**Task to carry out**
For each line below that holds the word "only", make a copy.

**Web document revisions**
======
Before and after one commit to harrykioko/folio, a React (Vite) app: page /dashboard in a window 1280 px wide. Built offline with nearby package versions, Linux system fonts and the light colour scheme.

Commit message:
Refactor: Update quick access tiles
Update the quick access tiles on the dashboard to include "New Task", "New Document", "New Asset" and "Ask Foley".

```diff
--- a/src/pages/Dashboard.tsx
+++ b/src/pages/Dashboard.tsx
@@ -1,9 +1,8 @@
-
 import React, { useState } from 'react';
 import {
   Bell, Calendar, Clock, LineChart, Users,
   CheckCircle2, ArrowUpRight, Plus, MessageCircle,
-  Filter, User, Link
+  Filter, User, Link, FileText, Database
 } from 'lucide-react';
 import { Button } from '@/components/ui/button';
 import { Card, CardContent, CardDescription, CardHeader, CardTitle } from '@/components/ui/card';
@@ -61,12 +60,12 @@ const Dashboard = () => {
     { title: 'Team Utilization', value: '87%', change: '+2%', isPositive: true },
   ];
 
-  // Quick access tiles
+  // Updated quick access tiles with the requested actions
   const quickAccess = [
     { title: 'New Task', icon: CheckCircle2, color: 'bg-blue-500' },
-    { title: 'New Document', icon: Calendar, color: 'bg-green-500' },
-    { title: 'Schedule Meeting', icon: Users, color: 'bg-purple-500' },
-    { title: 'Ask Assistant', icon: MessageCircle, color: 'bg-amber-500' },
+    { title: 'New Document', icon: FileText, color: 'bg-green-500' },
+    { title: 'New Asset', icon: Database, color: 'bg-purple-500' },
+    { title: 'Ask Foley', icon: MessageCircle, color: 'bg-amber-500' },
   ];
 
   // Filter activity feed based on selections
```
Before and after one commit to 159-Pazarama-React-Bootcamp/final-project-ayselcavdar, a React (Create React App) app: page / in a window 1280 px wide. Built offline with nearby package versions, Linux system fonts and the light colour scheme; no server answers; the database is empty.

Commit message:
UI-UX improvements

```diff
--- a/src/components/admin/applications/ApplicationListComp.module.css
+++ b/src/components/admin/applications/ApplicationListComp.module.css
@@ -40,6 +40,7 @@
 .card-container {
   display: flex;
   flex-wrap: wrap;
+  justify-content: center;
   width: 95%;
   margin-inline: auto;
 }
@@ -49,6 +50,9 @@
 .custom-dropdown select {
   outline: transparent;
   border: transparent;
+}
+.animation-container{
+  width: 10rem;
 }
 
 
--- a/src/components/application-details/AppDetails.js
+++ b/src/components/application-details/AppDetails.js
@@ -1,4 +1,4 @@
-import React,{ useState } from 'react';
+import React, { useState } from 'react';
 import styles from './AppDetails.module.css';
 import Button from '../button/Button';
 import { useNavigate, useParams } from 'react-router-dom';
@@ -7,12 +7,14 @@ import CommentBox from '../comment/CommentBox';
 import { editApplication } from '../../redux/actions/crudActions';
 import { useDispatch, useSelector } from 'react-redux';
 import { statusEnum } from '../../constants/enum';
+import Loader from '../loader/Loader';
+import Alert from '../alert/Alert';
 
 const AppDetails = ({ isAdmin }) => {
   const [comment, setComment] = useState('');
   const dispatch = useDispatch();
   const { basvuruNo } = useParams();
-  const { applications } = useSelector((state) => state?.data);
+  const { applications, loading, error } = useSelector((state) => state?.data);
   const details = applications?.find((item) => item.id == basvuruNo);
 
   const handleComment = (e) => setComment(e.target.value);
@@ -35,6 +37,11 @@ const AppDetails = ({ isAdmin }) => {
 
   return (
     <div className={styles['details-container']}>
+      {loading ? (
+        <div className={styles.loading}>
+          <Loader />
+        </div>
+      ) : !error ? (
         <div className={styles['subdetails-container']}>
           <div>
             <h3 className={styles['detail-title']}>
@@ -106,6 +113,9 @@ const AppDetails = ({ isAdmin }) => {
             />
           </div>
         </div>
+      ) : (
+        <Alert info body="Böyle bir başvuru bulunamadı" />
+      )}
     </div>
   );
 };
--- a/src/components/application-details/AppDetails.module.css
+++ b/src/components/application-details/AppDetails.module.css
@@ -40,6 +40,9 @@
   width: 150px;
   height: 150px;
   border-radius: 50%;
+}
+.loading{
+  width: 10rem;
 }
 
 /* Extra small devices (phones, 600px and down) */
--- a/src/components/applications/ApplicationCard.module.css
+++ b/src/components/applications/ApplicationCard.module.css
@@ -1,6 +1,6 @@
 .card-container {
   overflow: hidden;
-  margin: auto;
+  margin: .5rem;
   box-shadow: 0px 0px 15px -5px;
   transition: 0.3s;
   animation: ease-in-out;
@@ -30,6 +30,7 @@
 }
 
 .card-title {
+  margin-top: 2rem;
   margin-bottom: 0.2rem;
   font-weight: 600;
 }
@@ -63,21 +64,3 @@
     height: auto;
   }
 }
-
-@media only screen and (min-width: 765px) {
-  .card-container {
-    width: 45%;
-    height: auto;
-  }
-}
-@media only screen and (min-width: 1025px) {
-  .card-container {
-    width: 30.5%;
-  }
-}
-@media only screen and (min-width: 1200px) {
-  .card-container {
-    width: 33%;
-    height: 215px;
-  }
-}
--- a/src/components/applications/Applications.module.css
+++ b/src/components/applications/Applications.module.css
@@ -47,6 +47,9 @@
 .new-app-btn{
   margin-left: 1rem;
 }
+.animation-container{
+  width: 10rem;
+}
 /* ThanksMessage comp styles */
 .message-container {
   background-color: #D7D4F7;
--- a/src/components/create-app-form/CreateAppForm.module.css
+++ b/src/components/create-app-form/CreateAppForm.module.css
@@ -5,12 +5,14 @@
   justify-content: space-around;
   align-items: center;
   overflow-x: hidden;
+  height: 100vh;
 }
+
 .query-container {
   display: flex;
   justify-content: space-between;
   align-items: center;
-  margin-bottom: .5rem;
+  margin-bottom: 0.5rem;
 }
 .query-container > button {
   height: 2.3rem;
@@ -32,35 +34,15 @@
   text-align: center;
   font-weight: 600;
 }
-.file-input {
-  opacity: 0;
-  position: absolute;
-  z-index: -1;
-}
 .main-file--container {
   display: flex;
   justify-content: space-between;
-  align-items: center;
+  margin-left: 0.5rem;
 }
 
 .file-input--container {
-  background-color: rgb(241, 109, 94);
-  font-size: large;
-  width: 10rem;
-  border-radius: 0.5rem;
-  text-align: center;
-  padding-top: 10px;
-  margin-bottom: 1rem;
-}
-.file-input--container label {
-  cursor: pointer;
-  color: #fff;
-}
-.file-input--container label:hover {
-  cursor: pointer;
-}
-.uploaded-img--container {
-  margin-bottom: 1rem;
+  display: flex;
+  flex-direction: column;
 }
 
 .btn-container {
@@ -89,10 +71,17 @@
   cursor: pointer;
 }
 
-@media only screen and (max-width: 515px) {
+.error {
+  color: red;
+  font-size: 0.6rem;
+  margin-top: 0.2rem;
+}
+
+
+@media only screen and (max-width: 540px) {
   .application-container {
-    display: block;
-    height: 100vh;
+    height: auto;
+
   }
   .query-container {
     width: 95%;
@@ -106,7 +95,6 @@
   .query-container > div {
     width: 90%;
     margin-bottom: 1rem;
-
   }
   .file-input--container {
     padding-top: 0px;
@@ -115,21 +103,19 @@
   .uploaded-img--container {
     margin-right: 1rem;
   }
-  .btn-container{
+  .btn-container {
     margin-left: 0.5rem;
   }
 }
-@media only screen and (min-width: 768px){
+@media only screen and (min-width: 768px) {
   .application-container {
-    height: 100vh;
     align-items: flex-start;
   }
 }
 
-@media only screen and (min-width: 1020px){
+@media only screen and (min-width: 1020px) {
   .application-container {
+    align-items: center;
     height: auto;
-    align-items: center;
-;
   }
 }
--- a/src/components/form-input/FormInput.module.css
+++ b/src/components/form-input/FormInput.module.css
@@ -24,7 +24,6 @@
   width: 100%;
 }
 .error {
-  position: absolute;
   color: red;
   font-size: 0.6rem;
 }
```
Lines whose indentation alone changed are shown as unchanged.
======
**Solution**
-@media only screen and (min-width: 765px) {
-@media only screen and (min-width: 1025px) {
-@media only screen and (min-width: 1200px) {
-@media only screen and (max-width: 515px) {
+@media only screen and (max-width: 540px) {
-@media only screen and (min-width: 768px){
+@media only screen and (min-width: 768px) {
-@media only screen and (min-width: 1020px){
+@media only screen and (min-width: 1020px) {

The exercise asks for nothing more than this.